■ Exercise aim: Hand back the entries exactly as written, minus every picture.

■ Content revision data:
──────

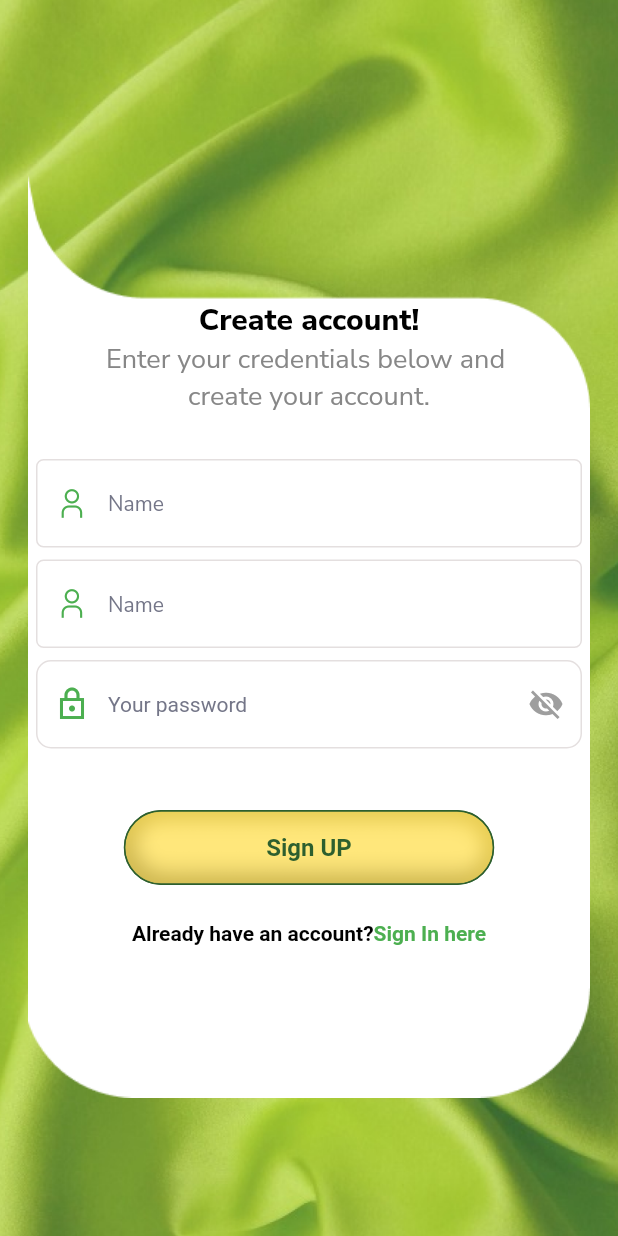
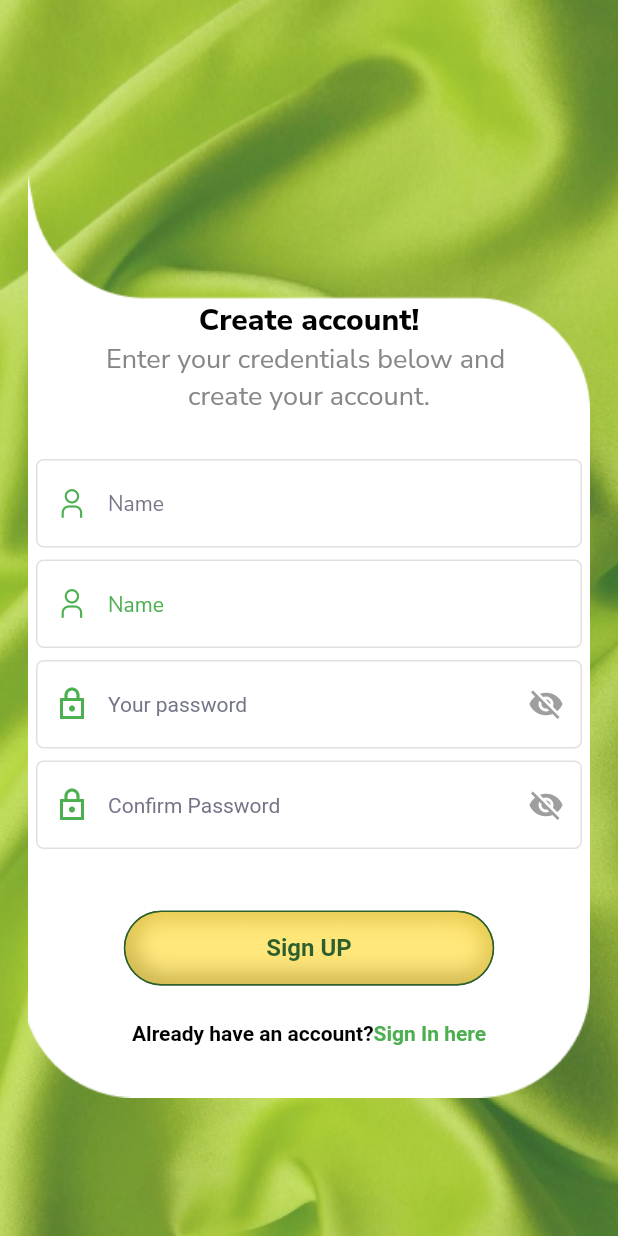
Before and after one commit to amanwebmobril/FindYourlove, a Flutter app: the RegisterPage screen opened directly, on a phone screen of 412 x 824 dp. Run offline on Flutter 3.47's test engine with Material 2 defaults, Android fonts, the phone set to English and light mode, and no system bars; our stand-ins replace shared_preferences; accounts and stored records are empty; Roboto replaces fonts that are missing (Quicksand).

```diff
--- a/lib/features/auth/design/register.dart
+++ b/lib/features/auth/design/register.dart
@@ -20,20 +20,6 @@ class RegisterPage extends StatefulWidget {
 
 class _RegisterPageState extends State<RegisterPage> {
   bool _isChecked = false;
-  void _handleRememberme(bool? value) {
-    log("Handle Remember Me");
-    _isChecked = value!;
-    SharedPreferences.getInstance().then(
-      (prefs) {
-        prefs.setBool("remember_me", value);
-        prefs.setString('email', email.text);
-        prefs.setString('password', password.text);
-      },
-    );
-    setState(() {
-      _isChecked = value;
-    });
-  }
 
   final TextEditingController nameController = TextEditingController();
   final TextEditingController emailController = TextEditingController();
@@ -43,6 +29,7 @@ class _RegisterPageState extends State<RegisterPage> {
       TextEditingController();
   final FocusNode _emailNode = FocusNode();
   final FocusNode _passwordNode = FocusNode();
+  final FocusNode _confirmPasswordNode = FocusNode();
   bool _isObscure = true;
 
   @override
@@ -149,7 +136,7 @@ class _RegisterPageState extends State<RegisterPage> {
                               hintStyle: TextStyle(
                                 fontFamily: "NunitoSans",
                                 fontSize: 14,
-                                color: Color(0xFF747688),
+                                color: Colors.green,
                               ),
                               focusedBorder: OutlineInputBorder(
                                   borderRadius:
@@ -179,7 +166,7 @@ class _RegisterPageState extends State<RegisterPage> {
                         child: Card(
                           elevation: _passwordNode.hasFocus ? 3.0 : 0.0,
                           shape: RoundedRectangleBorder(
-                              borderRadius: BorderRadius.circular(10)),
+                              borderRadius: BorderRadius.circular(5)),
                           child: TextFormField(
                             obscureText: _isObscure,
                             controller: passwordController,
@@ -208,14 +195,71 @@ class _RegisterPageState extends State<RegisterPage> {
                               ),
                               focusedBorder: const OutlineInputBorder(
                                   borderRadius:
-                                      BorderRadius.all(Radius.circular(10)),
+                                      BorderRadius.all(Radius.circular(5)),
                                   borderSide: BorderSide(
                                     width: 1,
-                                    color: Colors.black,
+                                    color: Colors.green,
                                   )),
                               enabledBorder: const OutlineInputBorder(
                                   borderRadius:
-                                      BorderRadius.all(Radius.circular(10)),
+                                      BorderRadius.all(Radius.circular(5)),
+                                  borderSide: BorderSide(
+                                    width: 1,
+                                    color: Color(0xFFE4DFDF),
+                                  )),
+                              errorBorder: const OutlineInputBorder(
+                                borderSide: BorderSide(width: 1),
+                              ),
+                            ),
+                            onTap: () => {
+                              if (!currentFocus.hasPrimaryFocus)
+                                {currentFocus.unfocus()}
+                            },
+                          ),
+                        ),
+                      ),
+                      Padding(
+                        padding: const EdgeInsets.only(left: 20, right: 20),
+                        child: Card(
+                          elevation: _confirmPasswordNode.hasFocus ? 3.0 : 0.0,
+                          shape: RoundedRectangleBorder(
+                              borderRadius: BorderRadius.circular(5)),
+                          child: TextFormField(
+                            obscureText: _isObscure,
+                            controller: confirmPasswordController,
+                            focusNode: _confirmPasswordNode,
+                            decoration: InputDecoration(
+                              // ignore: prefer_const_constructors
+                              prefixIcon: Icon(
+                                Icons.lock_outline_sharp,
+                                color: Colors.green,
+                              ),
+                              suffixIcon: IconButton(
+                                color: Colors.grey,
+                                icon: Icon(_isObscure
+                                    ? Icons.visibility_off
+                                    : Icons.visibility),
+                                onPressed: () {
+                                  setState(() {
+                                    _isObscure = !_isObscure;
+                                  });
+                                },
+                              ),
+                              hintText: "Confirm Password",
+                              hintStyle: const TextStyle(
+                                fontSize: 14,
+                                color: Color(0xFF747688),
+                              ),
+                              focusedBorder: const OutlineInputBorder(
+                                  borderRadius:
+                                      BorderRadius.all(Radius.circular(5)),
+                                  borderSide: BorderSide(
+                                    width: 1,
+                                    color: Colors.green,
+                                  )),
+                              enabledBorder: const OutlineInputBorder(
+                                  borderRadius:
+                                      BorderRadius.all(Radius.circular(5)),
                                   borderSide: BorderSide(
                                     width: 1,
                                     color: Color(0xFFE4DFDF),
--- a/pubspec.yaml
+++ b/pubspec.yaml
@@ -30,6 +30,7 @@ dependencies:
   flutter:
     sdk: flutter
   shared_preferences: ^2.0.13
+  intl_phone_field: ^3.0.1
 
 
 
```
Also changed, not shown: pubspec.lock, 5 other files.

──────

■ Exercise result:
Before and after one commit to amanwebmobril/FindYourlove, a Flutter app: the RegisterPage screen opened directly, on a phone screen of 412 x 824 dp. Run offline on Flutter 3.47's test engine with Material 2 defaults, Android fonts, the phone set to English and light mode, and no system bars; our stand-ins replace shared_preferences; accounts and stored records are empty; Roboto replaces fonts that are missing (Quicksand).

```diff
--- a/lib/features/auth/design/register.dart
+++ b/lib/features/auth/design/register.dart
@@ -20,20 +20,6 @@ class RegisterPage extends StatefulWidget {
 
 class _RegisterPageState extends State<RegisterPage> {
   bool _isChecked = false;
-  void _handleRememberme(bool? value) {
-    log("Handle Remember Me");
-    _isChecked = value!;
-    SharedPreferences.getInstance().then(
-      (prefs) {
-        prefs.setBool("remember_me", value);
-        prefs.setString('email', email.text);
-        prefs.setString('password', password.text);
-      },
-    );
-    setState(() {
-      _isChecked = value;
-    });
-  }
 
   final TextEditingController nameController = TextEditingController();
   final TextEditingController emailController = TextEditingController();
@@ -43,6 +29,7 @@ class _RegisterPageState extends State<RegisterPage> {
       TextEditingController();
   final FocusNode _emailNode = FocusNode();
   final FocusNode _passwordNode = FocusNode();
+  final FocusNode _confirmPasswordNode = FocusNode();
   bool _isObscure = true;
 
   @override
@@ -149,7 +136,7 @@ class _RegisterPageState extends State<RegisterPage> {
                               hintStyle: TextStyle(
                                 fontFamily: "NunitoSans",
                                 fontSize: 14,
-                                color: Color(0xFF747688),
+                                color: Colors.green,
                               ),
                               focusedBorder: OutlineInputBorder(
                                   borderRadius:
@@ -179,7 +166,7 @@ class _RegisterPageState extends State<RegisterPage> {
                         child: Card(
                           elevation: _passwordNode.hasFocus ? 3.0 : 0.0,
                           shape: RoundedRectangleBorder(
-                              borderRadius: BorderRadius.circular(10)),
+                              borderRadius: BorderRadius.circular(5)),
                           child: TextFormField(
                             obscureText: _isObscure,
                             controller: passwordController,
@@ -208,14 +195,71 @@ class _RegisterPageState extends State<RegisterPage> {
                               ),
                               focusedBorder: const OutlineInputBorder(
                                   borderRadius:
-                                      BorderRadius.all(Radius.circular(10)),
+                                      BorderRadius.all(Radius.circular(5)),
                                   borderSide: BorderSide(
                                     width: 1,
-                                    color: Colors.black,
+                                    color: Colors.green,
                                   )),
                               enabledBorder: const OutlineInputBorder(
                                   borderRadius:
-                                      BorderRadius.all(Radius.circular(10)),
+                                      BorderRadius.all(Radius.circular(5)),
+                                  borderSide: BorderSide(
+                                    width: 1,
+                                    color: Color(0xFFE4DFDF),
+                                  )),
+                              errorBorder: const OutlineInputBorder(
+                                borderSide: BorderSide(width: 1),
+                              ),
+                            ),
+                            onTap: () => {
+                              if (!currentFocus.hasPrimaryFocus)
+                                {currentFocus.unfocus()}
+                            },
+                          ),
+                        ),
+                      ),
+                      Padding(
+                        padding: const EdgeInsets.only(left: 20, right: 20),
+                        child: Card(
+                          elevation: _confirmPasswordNode.hasFocus ? 3.0 : 0.0,
+                          shape: RoundedRectangleBorder(
+                              borderRadius: BorderRadius.circular(5)),
+                          child: TextFormField(
+                            obscureText: _isObscure,
+                            controller: confirmPasswordController,
+                            focusNode: _confirmPasswordNode,
+                            decoration: InputDecoration(
+                              // ignore: prefer_const_constructors
+                              prefixIcon: Icon(
+                                Icons.lock_outline_sharp,
+                                color: Colors.green,
+                              ),
+                              suffixIcon: IconButton(
+                                color: Colors.grey,
+                                icon: Icon(_isObscure
+                                    ? Icons.visibility_off
+                                    : Icons.visibility),
+                                onPressed: () {
+                                  setState(() {
+                                    _isObscure = !_isObscure;
+                                  });
+                                },
+                              ),
+                              hintText: "Confirm Password",
+                              hintStyle: const TextStyle(
+                                fontSize: 14,
+                                color: Color(0xFF747688),
+                              ),
+                              focusedBorder: const OutlineInputBorder(
+                                  borderRadius:
+                                      BorderRadius.all(Radius.circular(5)),
+                                  borderSide: BorderSide(
+                                    width: 1,
+                                    color: Colors.green,
+                                  )),
+                              enabledBorder: const OutlineInputBorder(
+                                  borderRadius:
+                                      BorderRadius.all(Radius.circular(5)),
                                   borderSide: BorderSide(
                                     width: 1,
                                     color: Color(0xFFE4DFDF),
--- a/pubspec.yaml
+++ b/pubspec.yaml
@@ -30,6 +30,7 @@ dependencies:
   flutter:
     sdk: flutter
   shared_preferences: ^2.0.13
+  intl_phone_field: ^3.0.1
 
 
 
```
Also changed, not shown: pubspec.lock, 5 other files.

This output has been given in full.